__PROBLEM REQUIREMENTS__. Look through the lines below and copy each one that includes "gold".

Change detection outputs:
┌──

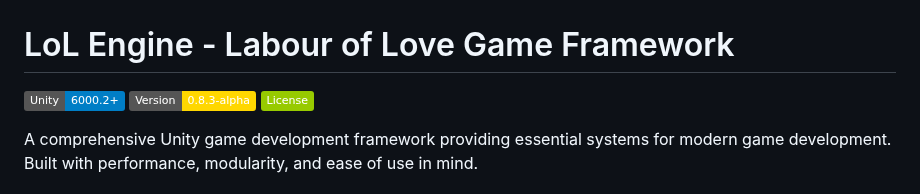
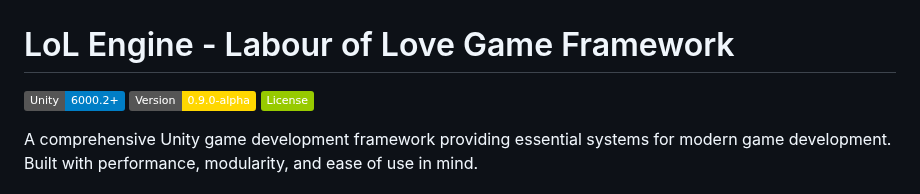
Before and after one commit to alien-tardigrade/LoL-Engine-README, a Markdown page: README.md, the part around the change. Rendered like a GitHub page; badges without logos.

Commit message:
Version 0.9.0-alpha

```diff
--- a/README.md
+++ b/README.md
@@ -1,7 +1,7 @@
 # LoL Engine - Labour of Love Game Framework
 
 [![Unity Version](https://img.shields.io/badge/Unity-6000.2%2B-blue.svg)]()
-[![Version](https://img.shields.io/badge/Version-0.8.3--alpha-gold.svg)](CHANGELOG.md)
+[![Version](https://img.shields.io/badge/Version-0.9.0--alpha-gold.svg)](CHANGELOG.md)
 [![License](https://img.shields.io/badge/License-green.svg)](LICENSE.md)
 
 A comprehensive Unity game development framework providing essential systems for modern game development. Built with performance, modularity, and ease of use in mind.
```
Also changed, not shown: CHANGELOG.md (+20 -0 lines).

└──

__EXPECTED OUTPUT__.
-[![Version](https://img.shields.io/badge/Version-0.8.3--alpha-gold.svg)](CHANGELOG.md)
+[![Version](https://img.shields.io/badge/Version-0.9.0--alpha-gold.svg)](CHANGELOG.md)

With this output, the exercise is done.